- Problem requirements
Take from the listing each line that has the string "systemctl".

▶

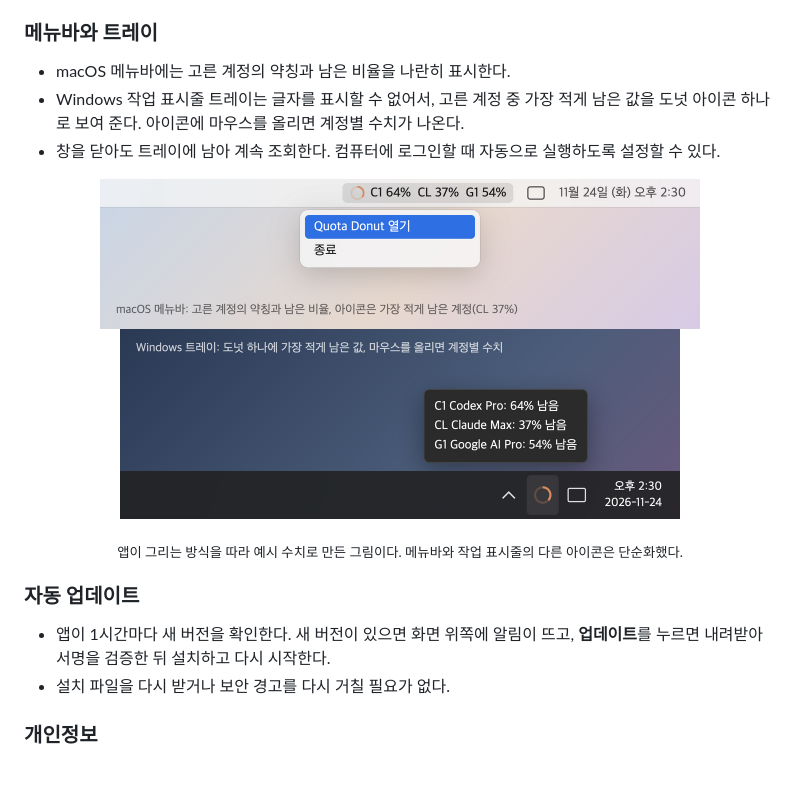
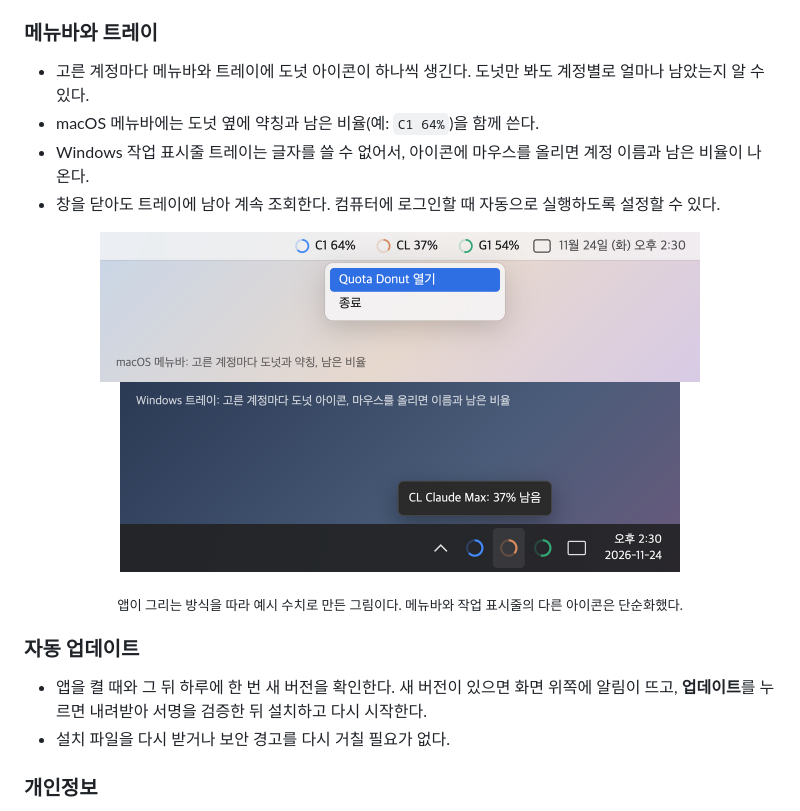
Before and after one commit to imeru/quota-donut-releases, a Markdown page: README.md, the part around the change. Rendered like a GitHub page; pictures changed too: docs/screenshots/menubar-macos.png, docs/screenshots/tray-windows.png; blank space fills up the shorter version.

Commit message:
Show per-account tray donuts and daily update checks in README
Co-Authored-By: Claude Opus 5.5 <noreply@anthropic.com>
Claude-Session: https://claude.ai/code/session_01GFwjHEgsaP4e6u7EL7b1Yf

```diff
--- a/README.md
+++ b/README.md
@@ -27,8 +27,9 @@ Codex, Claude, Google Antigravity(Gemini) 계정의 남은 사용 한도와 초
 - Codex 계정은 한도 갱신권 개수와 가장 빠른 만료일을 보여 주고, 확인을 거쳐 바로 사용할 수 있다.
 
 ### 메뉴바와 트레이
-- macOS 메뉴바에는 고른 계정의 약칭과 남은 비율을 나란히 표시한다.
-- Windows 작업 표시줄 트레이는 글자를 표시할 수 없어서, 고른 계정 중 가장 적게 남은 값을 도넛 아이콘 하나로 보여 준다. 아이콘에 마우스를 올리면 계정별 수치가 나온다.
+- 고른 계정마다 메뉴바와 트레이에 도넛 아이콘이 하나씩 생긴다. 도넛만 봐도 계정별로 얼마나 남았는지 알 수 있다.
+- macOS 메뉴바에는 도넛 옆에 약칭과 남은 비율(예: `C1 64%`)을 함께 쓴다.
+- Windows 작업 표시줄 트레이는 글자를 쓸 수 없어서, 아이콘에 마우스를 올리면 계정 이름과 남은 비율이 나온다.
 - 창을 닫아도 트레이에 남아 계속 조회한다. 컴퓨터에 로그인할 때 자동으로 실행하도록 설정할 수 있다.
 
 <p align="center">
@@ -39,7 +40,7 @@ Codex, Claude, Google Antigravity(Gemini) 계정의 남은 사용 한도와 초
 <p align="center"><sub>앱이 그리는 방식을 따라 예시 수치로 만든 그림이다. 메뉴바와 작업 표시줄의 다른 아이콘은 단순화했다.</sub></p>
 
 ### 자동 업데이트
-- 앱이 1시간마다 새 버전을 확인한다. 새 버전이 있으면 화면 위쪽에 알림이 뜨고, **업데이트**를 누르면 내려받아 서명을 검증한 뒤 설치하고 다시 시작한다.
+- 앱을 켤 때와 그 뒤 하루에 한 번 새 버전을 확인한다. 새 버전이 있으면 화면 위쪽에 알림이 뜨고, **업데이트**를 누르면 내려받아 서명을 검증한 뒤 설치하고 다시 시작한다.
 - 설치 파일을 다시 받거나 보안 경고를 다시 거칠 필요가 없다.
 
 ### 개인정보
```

◀
▶

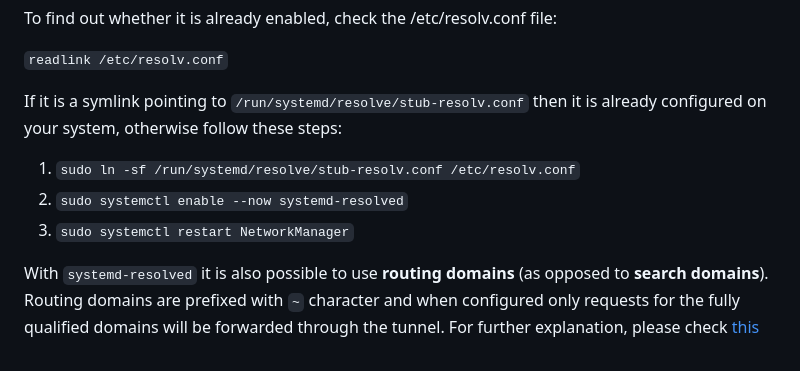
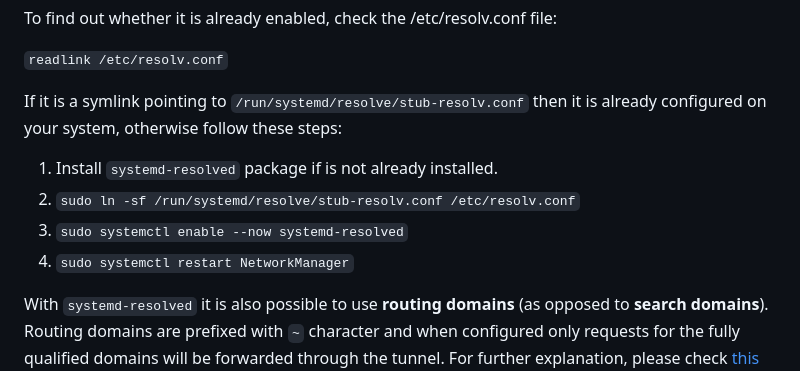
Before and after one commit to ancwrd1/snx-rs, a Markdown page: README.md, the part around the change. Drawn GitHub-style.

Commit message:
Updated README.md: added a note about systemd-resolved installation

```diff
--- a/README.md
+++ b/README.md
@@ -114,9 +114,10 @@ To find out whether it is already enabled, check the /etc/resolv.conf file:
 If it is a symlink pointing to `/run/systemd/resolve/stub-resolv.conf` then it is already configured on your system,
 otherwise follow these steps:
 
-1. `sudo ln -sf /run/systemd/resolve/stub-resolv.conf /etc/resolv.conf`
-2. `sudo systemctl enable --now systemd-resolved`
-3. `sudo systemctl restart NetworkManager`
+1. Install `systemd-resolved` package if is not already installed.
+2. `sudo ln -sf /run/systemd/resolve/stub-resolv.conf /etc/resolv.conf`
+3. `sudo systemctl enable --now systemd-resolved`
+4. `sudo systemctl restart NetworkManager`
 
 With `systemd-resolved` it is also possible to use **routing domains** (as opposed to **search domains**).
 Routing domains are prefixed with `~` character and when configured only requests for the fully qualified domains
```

◀

- Reply to the task
-2. `sudo systemctl enable --now systemd-resolved`
-3. `sudo systemctl restart NetworkManager`
+3. `sudo systemctl enable --now systemd-resolved`
+4. `sudo systemctl restart NetworkManager`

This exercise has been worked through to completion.